··· Dataset records ···

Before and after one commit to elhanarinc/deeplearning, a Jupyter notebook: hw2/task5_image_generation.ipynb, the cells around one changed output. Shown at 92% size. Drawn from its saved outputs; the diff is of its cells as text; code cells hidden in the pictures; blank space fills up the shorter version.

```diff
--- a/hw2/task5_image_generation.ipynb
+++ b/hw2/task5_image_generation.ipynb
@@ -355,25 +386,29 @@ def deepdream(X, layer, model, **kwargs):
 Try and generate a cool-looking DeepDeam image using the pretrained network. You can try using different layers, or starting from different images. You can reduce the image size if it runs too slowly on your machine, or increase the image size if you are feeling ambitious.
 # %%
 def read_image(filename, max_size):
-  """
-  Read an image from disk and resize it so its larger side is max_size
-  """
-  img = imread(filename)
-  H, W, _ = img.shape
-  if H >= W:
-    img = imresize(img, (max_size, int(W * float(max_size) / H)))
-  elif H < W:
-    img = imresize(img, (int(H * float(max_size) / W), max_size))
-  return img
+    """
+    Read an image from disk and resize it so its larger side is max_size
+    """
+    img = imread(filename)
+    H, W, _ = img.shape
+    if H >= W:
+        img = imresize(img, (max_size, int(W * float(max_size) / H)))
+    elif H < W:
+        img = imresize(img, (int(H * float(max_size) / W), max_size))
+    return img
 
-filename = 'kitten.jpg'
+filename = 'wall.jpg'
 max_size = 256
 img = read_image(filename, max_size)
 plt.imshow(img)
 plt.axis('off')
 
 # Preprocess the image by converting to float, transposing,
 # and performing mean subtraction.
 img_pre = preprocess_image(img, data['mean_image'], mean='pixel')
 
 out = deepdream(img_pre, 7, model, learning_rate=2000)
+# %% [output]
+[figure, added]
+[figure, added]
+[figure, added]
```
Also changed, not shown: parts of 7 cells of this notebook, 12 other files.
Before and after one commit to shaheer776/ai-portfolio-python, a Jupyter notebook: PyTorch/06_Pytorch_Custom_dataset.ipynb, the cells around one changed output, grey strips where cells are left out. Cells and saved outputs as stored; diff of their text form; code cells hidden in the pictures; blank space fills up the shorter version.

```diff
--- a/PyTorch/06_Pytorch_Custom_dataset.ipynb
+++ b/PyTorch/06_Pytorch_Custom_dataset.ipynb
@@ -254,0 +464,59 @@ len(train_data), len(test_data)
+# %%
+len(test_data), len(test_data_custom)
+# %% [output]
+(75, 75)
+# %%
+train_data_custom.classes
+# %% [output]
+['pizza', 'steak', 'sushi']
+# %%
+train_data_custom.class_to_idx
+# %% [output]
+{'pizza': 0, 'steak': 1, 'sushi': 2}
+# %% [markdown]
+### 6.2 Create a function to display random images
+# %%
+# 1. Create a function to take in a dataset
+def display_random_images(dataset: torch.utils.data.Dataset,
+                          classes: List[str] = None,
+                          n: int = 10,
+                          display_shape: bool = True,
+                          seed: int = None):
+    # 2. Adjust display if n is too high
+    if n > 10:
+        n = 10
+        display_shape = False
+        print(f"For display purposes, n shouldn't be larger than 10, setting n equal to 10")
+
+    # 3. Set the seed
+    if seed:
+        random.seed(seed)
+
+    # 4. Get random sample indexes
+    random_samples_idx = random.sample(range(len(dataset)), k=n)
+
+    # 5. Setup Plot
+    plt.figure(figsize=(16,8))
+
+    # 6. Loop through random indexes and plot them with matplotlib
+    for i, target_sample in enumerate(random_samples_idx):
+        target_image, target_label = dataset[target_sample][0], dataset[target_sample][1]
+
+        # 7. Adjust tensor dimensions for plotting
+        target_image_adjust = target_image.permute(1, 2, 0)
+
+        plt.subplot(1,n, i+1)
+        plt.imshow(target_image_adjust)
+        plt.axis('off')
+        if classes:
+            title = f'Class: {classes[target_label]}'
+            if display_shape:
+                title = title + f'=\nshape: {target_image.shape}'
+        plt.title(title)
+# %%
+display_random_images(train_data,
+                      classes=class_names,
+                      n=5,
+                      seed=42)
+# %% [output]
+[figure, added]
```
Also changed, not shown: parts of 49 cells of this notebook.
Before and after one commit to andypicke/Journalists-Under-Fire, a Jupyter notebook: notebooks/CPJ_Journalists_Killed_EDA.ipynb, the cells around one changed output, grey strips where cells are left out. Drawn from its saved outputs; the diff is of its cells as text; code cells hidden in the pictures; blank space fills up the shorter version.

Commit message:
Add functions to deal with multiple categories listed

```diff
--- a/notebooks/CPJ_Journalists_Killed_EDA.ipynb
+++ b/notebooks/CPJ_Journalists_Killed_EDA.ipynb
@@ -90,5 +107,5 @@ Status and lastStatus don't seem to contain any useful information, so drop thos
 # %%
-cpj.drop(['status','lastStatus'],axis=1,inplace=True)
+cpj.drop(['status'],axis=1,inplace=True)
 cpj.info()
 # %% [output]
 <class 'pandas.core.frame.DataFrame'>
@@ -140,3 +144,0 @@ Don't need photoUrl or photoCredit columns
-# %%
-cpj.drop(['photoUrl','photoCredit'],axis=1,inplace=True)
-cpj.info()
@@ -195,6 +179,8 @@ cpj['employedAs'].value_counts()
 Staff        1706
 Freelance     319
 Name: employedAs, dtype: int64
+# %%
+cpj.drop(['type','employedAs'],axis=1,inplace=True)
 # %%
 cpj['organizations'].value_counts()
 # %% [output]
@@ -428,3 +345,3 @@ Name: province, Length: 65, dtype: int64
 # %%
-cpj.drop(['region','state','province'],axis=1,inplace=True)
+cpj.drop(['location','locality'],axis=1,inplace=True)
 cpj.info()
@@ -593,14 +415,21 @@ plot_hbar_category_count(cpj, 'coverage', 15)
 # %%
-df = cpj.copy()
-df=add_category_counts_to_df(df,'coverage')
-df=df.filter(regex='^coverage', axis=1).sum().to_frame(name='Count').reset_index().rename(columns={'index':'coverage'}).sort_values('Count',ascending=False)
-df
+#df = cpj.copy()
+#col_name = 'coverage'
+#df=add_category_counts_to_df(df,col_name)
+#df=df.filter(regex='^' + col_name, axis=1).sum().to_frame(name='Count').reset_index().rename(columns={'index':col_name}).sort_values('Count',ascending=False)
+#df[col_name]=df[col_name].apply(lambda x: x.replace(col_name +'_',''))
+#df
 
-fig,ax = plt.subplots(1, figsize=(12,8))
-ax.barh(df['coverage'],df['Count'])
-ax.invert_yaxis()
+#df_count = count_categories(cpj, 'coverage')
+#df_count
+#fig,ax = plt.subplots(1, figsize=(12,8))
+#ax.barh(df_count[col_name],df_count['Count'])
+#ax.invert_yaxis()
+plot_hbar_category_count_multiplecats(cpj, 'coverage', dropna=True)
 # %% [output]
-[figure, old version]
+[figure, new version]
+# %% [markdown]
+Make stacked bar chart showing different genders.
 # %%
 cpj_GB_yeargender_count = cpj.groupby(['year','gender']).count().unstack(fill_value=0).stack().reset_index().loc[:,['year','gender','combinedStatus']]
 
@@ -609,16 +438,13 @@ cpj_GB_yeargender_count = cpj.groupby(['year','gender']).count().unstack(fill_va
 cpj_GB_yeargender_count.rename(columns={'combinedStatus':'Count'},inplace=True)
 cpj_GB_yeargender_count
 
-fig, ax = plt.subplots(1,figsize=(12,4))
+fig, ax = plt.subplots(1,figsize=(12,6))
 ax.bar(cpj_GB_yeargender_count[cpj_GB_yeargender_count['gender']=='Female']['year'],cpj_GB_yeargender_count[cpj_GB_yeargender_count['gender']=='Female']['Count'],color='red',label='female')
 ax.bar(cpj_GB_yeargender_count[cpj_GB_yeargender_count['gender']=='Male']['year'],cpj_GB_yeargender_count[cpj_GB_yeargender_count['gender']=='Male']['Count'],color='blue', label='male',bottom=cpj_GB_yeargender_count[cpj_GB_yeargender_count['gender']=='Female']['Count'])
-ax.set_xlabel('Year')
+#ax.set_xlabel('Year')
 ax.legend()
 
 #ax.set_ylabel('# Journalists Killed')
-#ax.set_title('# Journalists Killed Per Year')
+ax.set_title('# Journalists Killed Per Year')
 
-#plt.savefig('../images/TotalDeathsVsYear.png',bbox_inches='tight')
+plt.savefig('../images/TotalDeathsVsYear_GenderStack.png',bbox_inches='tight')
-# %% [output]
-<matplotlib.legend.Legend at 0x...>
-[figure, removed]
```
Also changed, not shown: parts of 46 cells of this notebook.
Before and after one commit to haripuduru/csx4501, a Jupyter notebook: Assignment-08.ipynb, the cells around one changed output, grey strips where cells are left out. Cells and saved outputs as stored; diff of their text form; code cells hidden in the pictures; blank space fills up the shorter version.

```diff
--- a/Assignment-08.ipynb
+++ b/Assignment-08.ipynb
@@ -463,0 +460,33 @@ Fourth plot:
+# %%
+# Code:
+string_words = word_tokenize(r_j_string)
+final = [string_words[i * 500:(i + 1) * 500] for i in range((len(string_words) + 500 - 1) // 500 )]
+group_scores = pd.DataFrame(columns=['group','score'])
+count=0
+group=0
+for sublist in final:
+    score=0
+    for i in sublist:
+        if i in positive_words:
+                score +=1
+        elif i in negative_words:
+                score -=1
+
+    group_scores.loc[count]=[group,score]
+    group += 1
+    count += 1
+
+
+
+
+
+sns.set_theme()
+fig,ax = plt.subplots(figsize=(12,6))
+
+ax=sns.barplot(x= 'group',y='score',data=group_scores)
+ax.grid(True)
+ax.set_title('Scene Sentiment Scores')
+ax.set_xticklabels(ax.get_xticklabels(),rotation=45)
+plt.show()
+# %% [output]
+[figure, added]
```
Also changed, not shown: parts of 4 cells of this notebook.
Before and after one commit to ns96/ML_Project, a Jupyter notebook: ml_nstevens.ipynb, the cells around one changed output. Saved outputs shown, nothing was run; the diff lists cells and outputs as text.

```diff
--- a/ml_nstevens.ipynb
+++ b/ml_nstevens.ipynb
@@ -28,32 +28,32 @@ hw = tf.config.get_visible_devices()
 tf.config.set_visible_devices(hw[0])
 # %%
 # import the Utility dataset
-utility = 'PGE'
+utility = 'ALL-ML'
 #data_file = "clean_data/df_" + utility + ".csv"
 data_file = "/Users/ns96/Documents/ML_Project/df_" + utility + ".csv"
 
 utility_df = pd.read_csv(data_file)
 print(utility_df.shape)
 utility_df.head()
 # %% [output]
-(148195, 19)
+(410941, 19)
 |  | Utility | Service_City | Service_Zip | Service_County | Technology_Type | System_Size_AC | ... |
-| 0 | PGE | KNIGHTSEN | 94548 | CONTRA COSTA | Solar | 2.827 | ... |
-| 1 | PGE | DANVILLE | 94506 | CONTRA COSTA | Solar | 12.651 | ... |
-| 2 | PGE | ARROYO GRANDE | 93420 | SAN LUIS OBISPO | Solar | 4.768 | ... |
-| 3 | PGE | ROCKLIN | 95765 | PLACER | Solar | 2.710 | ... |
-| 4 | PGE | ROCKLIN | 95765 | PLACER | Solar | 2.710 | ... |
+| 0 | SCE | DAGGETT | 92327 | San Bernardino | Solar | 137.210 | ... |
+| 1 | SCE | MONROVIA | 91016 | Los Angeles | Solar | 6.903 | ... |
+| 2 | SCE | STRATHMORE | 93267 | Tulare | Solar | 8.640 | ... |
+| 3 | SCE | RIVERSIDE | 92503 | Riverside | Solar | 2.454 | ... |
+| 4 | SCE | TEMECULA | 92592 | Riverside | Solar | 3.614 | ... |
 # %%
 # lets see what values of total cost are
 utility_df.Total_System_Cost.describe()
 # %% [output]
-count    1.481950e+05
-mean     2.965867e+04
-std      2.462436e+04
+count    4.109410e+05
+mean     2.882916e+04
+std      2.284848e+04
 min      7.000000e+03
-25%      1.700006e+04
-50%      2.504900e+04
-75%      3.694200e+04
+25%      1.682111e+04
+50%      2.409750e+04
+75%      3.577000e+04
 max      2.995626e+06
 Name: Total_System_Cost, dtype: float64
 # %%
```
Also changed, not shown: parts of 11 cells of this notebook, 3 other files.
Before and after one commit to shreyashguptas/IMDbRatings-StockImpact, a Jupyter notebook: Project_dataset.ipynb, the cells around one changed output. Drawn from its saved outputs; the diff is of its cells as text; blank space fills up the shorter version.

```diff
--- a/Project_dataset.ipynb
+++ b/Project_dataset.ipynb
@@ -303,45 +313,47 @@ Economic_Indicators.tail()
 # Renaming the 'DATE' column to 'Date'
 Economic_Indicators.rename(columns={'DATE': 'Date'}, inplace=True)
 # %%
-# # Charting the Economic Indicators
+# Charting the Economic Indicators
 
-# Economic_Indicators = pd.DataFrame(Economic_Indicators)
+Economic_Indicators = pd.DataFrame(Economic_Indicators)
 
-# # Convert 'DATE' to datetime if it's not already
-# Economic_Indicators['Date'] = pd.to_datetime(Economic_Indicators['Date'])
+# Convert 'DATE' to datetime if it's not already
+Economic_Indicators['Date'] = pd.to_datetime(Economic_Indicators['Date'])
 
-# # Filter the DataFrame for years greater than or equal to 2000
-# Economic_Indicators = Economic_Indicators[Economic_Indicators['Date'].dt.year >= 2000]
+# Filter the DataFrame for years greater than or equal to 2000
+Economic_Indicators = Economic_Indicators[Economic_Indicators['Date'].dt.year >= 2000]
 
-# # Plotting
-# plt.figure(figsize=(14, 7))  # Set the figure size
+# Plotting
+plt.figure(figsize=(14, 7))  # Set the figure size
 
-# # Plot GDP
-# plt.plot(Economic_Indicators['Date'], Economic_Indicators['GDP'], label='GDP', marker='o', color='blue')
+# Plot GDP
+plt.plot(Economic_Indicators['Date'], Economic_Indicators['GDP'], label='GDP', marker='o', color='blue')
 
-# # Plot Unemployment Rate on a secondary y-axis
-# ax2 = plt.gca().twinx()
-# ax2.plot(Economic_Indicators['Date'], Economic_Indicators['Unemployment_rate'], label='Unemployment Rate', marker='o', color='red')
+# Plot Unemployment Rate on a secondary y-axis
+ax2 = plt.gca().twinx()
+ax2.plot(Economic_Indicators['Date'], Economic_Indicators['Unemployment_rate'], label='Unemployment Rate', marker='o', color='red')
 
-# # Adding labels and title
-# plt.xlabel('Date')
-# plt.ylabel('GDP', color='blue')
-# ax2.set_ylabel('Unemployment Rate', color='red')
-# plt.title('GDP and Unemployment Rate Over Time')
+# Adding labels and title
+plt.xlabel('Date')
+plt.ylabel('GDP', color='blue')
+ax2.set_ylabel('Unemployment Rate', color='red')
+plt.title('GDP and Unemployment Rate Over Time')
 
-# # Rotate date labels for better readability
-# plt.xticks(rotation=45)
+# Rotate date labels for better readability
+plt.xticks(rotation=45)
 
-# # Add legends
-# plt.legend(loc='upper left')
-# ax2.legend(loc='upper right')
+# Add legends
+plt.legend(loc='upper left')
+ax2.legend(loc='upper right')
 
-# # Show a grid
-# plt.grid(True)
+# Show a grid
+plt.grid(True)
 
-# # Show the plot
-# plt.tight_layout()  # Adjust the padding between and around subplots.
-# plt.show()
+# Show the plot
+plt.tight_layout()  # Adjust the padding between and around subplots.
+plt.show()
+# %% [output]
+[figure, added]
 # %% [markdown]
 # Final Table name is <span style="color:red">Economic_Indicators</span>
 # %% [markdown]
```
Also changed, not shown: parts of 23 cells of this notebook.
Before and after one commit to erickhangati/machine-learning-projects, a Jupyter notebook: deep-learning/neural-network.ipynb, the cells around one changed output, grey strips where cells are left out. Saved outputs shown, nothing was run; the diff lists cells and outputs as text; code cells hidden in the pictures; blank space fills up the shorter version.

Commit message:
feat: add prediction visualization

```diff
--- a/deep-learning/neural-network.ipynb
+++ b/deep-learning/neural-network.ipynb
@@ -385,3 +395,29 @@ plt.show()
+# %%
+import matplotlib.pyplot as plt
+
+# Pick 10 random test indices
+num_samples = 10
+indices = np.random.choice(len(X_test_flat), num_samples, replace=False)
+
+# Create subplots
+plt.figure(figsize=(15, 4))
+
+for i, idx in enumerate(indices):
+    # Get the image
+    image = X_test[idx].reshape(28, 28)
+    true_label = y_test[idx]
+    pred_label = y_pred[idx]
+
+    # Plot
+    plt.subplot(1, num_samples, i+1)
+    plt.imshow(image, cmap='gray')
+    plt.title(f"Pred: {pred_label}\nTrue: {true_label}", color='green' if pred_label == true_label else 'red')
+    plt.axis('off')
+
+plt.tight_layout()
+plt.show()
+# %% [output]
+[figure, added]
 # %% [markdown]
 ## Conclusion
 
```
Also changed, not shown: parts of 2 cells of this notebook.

···

Aim of the exercise:
If a line in the data contains the string "figsize", copy it.

Reply:
+    plt.figure(figsize=(16,8))
-fig,ax = plt.subplots(1, figsize=(12,8))
+#fig,ax = plt.subplots(1, figsize=(12,8))
-fig, ax = plt.subplots(1,figsize=(12,4))
+fig, ax = plt.subplots(1,figsize=(12,6))
+fig,ax = plt.subplots(figsize=(12,6))
-# plt.figure(figsize=(14, 7))  # Set the figure size
+plt.figure(figsize=(14, 7))  # Set the figure size
+plt.figure(figsize=(15, 4))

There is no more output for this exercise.